Whereas: Stories from the People’s House

Photo Mystery Update

This month, we asked for your help solving a photo mystery.

Philip Pitt Campbell Photo, Front and Reverse/tiles/non-collection/5/5-31-photo-mysterymen-campbell-PA2011_12_0019_both_text.xml Front and reverse image from the Collection of the U.S. House of Representatives
About this object
In the House Collection, 20 photographs have a portrait of a Representative on the front, but an image of someone else on the back. The mystery men on the reverse appear to have been carefully cut out of a publication and pasted down. We asked for your help in identifying the mystery men on the back of these photos.

One suggestion we received is a positive identification. The image of Philip Pitt Campbell of Kansas, a photograph taken by Harris & Ewing between 1903 and 1923, came with a few clues. Above the mystery man’s head are the letters “Ala,” possibly indicating that the person was from Alabama. The man also had a distinctive haircut with bangs. One clever reader suggested that the mystery man could be Representative Stanley Hubert Dent, Jr. Dent served around the same time as Campbell, was from Alabama, and had the same haircut. Result? Solved.

Thomas Joseph Scully Photo, Front and Reverse/tiles/non-collection/5/5-31-photo-mysterymen-scully_PA2016_11_0050a_both_text.xml Front and reverse image from the Collection of the U.S. House of Representatives
Could the mystery man on the back of New Jersey Representative Thomas Joseph Scully’s photo be Finly Hutchinson Gray of Indiana, as an astute reader suggested? The text reads “[E. or F.] H. Gra,” which looks like part of Gray’s name. The man in the image is young, with dark hair and a long face, but a poster of Finly Gray from the House Collection shows him as a much older man. Gray served from the 62nd to the 64th Congresses, and then again from the 73rd through the 75th Congresses. While the poster shows him in his later years, the image on the back of the Scully photo could be Gray during his first few terms in the House. Result? A likely match.

Hannibal Lafayette Godwin Photo, Front and Reverse/tiles/non-collection/5/5-31-photo-mysterymen-godwin_PA2015_06_0012a_both_text.xml Front and reverse image from the Collection of the U.S. House of Representatives
The back of North Carolina Representative Hannibal Lafayette Godwin’s photo spurred two different suggestions. This mystery man has a notably large, dark mustache. Using People Search to match images of Members of Congress with similar whiskers from the same time period, one reader suggested William Connell of Pennsylvania. A possible match, but Connell appears to be sporting more of a handlebar mustache than the mystery man. The reader also suggested Minnesota Representative Andrew Volstead, whose facial hair might be a match. Result? Inconclusive.

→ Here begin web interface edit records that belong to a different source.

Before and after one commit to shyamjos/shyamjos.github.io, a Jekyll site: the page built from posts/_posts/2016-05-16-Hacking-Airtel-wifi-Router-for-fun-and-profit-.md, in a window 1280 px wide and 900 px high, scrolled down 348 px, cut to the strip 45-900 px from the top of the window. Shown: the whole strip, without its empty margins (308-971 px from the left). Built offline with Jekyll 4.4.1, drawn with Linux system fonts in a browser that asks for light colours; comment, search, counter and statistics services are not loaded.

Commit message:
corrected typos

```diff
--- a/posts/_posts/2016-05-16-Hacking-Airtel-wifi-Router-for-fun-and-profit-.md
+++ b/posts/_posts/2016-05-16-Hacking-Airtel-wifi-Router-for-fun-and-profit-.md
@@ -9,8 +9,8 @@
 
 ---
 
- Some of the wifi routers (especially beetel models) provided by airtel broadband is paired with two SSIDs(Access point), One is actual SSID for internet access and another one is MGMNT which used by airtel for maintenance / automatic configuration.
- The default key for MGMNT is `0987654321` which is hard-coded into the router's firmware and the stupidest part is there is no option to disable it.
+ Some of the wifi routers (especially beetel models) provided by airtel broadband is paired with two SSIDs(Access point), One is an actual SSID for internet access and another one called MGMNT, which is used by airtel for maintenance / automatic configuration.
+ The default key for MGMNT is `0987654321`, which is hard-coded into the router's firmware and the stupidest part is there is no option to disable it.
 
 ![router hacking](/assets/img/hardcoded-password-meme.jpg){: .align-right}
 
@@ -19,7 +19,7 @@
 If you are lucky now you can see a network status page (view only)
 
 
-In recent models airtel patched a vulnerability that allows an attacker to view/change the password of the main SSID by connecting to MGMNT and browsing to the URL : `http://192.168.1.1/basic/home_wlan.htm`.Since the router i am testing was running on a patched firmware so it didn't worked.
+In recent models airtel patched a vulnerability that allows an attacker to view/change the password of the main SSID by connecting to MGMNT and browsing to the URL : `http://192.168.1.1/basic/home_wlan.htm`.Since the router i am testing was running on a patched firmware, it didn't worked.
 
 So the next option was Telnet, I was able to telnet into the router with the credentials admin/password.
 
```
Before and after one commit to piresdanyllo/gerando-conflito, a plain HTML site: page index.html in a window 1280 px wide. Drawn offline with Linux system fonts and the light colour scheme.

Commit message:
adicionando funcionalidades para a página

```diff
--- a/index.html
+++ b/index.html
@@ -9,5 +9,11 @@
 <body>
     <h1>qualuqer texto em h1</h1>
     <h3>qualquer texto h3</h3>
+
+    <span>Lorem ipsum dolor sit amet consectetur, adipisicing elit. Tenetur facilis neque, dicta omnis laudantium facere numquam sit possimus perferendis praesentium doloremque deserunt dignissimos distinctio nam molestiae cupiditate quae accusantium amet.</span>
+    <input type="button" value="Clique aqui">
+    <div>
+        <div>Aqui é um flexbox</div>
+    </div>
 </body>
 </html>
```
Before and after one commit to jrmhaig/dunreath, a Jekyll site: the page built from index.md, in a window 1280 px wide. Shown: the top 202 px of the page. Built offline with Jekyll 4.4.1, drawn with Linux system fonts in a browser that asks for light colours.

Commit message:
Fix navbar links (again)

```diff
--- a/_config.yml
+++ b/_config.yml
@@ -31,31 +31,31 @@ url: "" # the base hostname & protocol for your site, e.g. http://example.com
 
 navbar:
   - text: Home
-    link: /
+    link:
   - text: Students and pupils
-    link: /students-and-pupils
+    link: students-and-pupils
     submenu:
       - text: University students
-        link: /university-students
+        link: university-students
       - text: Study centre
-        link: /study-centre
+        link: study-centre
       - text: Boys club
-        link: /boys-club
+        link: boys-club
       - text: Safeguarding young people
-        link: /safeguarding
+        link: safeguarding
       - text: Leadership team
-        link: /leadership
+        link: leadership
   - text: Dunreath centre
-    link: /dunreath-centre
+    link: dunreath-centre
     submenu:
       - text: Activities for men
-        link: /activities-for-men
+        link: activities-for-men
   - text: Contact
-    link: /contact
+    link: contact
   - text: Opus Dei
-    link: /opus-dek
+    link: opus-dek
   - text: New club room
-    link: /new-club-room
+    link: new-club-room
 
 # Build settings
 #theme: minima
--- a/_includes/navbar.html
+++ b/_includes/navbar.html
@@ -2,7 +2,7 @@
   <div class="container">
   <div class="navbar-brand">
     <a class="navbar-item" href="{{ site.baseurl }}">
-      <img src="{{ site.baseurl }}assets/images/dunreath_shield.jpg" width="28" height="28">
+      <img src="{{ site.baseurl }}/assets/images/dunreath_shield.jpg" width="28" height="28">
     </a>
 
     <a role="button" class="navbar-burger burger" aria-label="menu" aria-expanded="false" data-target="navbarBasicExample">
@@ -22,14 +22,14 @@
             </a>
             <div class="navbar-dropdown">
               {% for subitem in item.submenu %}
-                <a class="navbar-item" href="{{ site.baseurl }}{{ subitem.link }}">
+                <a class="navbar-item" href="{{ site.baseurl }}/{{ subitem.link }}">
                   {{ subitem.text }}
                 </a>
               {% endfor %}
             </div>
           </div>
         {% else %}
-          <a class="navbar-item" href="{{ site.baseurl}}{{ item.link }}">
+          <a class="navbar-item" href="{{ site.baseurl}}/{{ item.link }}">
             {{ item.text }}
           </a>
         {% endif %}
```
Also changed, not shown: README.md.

Luther Wright Mott Photo, Front and Reverse/tiles/non-collection/5/5-31-photo-mysterymen-mott_PA2016_08_0029a_both_text.xml Front and reverse image from the Collection of the U.S. House of Representatives
A literary Twitter user took a different route for New York Representative Luther Wright Mott’s photograph. The photo on the reverse shows a brooding mystery man with a heart-shaped face and a mustache. The reader suggested that the man might be Edgar Allan Poe. We suspected that the mystery man would be a Member of Congress—but an American author of Gothic and mystery tales? Nevermore. However, another reader suggested Jefferson Monroe Levy of New York to solve this mystery man based on the text visible below the image (“ferson M”). Result? Likely.

One reader recognized several mystery men, including:

This perceptive reader noticed that all these Representatives served during the 62nd Congress, which would suggest that the images came from a 1911-1912 pictorial directory of Congress. If this theory is correct, it would help narrow down the mystery men to only those Members who served during the 62nd Congress.

Thanks for your suggestions and for following along! You can view all the photo mystery tweets here. If you have additional suggestions, you can continue to tweet at us or email us at archives@mail.house.gov. And for another photo mystery, check out our 65th Congress panoramic photo identification project.

This is part of a series of blog posts exploring the art and history of photographs from the House Collection.

Categories: Photographs, Announcements